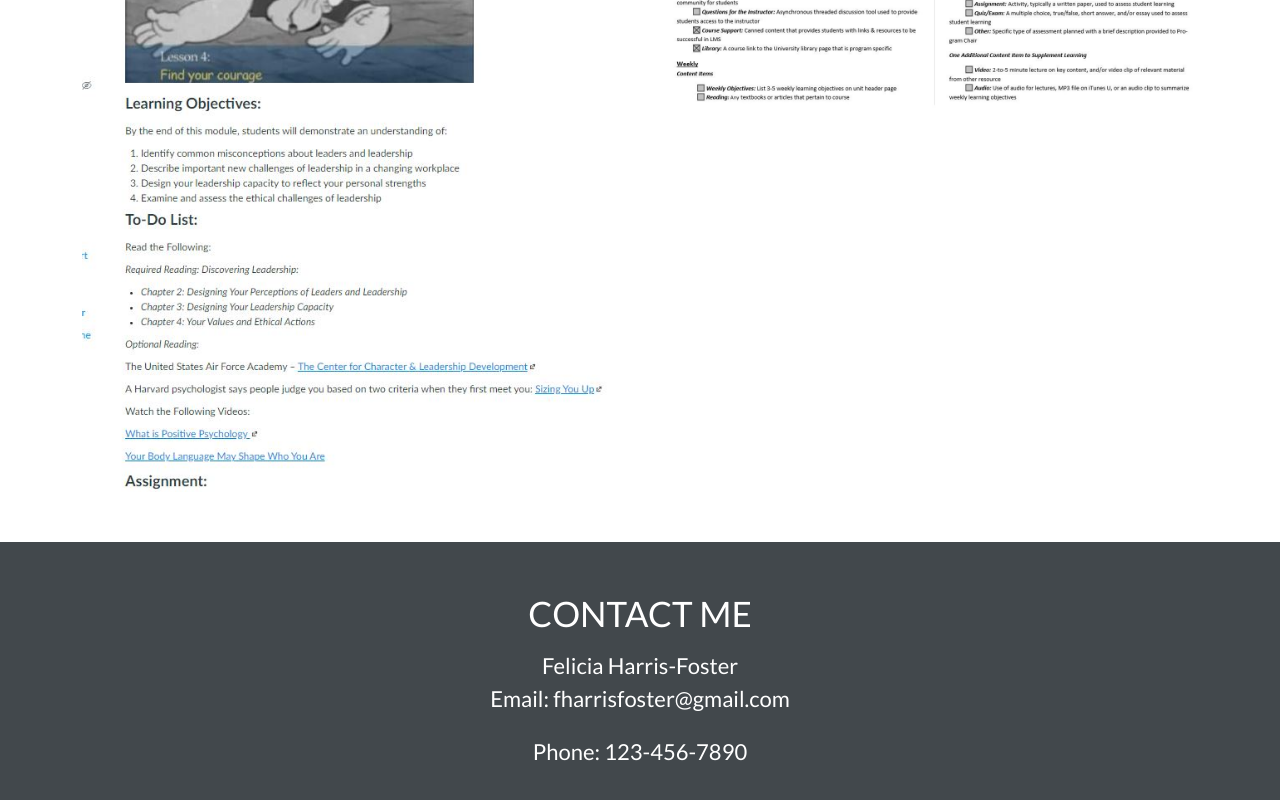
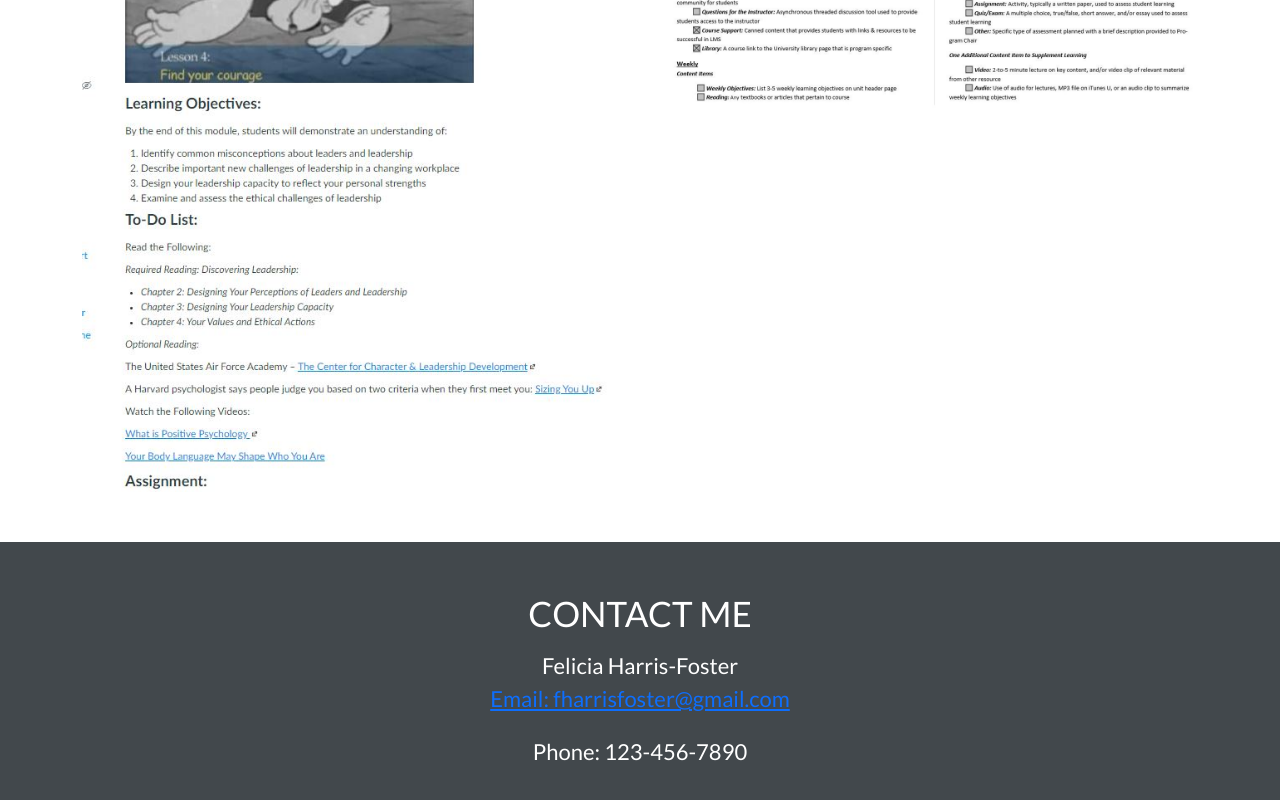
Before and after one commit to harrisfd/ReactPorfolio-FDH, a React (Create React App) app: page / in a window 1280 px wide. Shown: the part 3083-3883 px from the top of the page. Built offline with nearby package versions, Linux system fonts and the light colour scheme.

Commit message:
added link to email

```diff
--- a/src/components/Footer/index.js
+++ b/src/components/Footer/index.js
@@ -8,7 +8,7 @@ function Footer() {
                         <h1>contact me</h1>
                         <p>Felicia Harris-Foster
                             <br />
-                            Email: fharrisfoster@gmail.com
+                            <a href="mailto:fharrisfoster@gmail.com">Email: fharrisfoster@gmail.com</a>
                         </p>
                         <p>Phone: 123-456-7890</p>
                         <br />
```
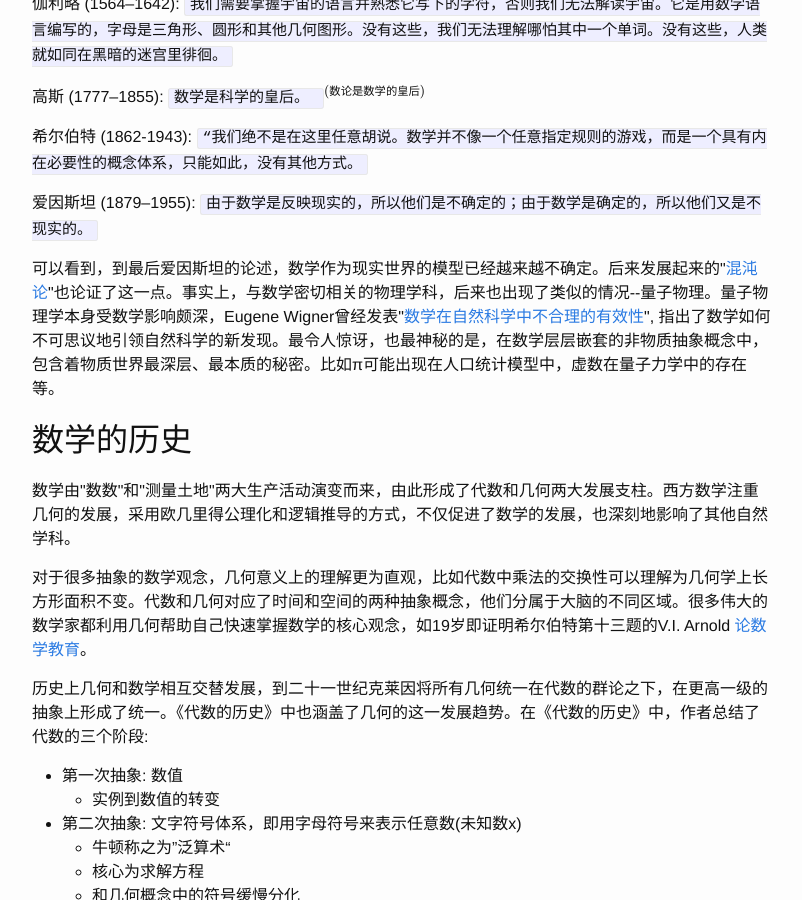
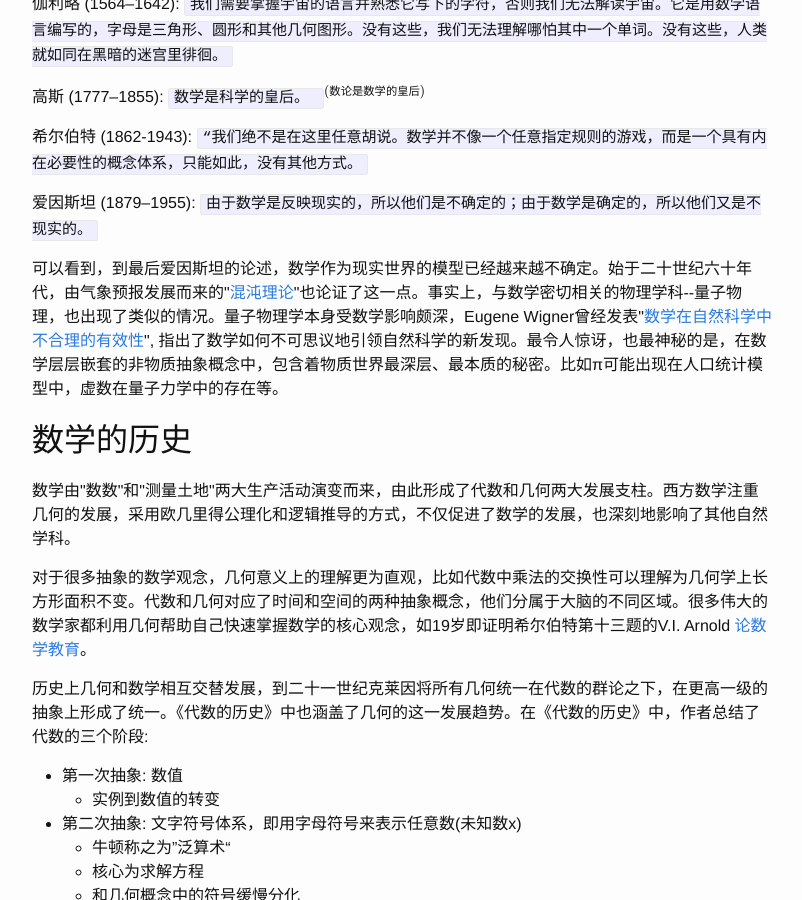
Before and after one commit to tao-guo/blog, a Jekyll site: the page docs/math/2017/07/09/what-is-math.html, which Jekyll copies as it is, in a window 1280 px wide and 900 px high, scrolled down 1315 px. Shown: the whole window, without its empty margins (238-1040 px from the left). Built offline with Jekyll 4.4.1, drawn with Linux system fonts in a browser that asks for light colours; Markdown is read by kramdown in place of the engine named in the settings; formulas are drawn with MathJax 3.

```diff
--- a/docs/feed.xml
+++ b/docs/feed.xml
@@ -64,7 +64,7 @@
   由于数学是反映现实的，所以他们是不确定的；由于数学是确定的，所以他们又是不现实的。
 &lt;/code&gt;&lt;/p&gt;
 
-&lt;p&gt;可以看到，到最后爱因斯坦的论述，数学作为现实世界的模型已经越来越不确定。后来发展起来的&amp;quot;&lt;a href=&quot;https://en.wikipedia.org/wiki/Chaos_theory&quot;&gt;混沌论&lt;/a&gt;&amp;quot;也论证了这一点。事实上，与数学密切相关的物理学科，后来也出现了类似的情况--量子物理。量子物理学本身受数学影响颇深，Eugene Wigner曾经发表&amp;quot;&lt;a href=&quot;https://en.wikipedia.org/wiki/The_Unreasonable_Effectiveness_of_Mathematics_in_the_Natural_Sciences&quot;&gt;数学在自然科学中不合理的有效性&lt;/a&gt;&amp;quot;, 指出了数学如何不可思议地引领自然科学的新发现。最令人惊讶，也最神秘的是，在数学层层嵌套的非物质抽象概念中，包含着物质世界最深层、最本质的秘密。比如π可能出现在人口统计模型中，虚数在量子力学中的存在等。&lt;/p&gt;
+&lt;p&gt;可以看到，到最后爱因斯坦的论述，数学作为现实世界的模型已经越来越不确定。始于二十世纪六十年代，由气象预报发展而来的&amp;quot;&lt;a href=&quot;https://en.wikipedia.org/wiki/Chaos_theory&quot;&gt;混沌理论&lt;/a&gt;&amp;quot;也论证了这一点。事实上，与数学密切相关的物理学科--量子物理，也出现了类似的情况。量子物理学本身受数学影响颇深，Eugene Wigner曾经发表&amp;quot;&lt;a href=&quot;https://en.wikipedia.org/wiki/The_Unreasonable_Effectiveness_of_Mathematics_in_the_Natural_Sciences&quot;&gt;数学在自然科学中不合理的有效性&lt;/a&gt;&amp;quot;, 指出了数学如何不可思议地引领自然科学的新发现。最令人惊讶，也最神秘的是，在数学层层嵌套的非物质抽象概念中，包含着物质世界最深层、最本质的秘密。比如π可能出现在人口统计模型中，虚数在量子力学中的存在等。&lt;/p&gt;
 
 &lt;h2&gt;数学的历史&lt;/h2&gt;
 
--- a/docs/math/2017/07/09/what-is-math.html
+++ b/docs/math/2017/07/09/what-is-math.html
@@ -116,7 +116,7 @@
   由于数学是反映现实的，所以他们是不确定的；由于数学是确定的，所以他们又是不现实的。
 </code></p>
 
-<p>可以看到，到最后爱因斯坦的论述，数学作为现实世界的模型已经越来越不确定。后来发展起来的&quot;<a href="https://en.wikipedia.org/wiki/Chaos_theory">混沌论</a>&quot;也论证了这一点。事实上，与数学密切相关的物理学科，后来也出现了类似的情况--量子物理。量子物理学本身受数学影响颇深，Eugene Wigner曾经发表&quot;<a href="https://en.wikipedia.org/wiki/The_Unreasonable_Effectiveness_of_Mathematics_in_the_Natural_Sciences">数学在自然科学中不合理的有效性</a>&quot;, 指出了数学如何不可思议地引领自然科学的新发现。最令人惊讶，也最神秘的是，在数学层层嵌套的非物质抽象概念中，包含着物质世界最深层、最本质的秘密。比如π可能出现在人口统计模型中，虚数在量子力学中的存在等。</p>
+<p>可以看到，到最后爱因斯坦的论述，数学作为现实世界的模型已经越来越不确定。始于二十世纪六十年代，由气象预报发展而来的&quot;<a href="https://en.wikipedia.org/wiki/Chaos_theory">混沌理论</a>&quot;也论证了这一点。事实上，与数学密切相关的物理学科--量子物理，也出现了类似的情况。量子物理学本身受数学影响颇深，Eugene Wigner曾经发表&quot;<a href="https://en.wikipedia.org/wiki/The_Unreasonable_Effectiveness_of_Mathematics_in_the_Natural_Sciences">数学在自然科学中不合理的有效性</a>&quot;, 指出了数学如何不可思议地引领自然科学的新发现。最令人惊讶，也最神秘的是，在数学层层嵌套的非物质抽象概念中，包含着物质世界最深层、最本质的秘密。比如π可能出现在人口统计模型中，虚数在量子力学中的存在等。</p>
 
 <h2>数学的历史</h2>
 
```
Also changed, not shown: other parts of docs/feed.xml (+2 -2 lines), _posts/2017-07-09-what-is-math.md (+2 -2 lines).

——

Copy every line of the listing that contains the word "feed".

--- a/docs/feed.xml
+++ b/docs/feed.xml
Also changed, not shown: other parts of docs/feed.xml (+2 -2 lines), _posts/2017-07-09-what-is-math.md (+2 -2 lines).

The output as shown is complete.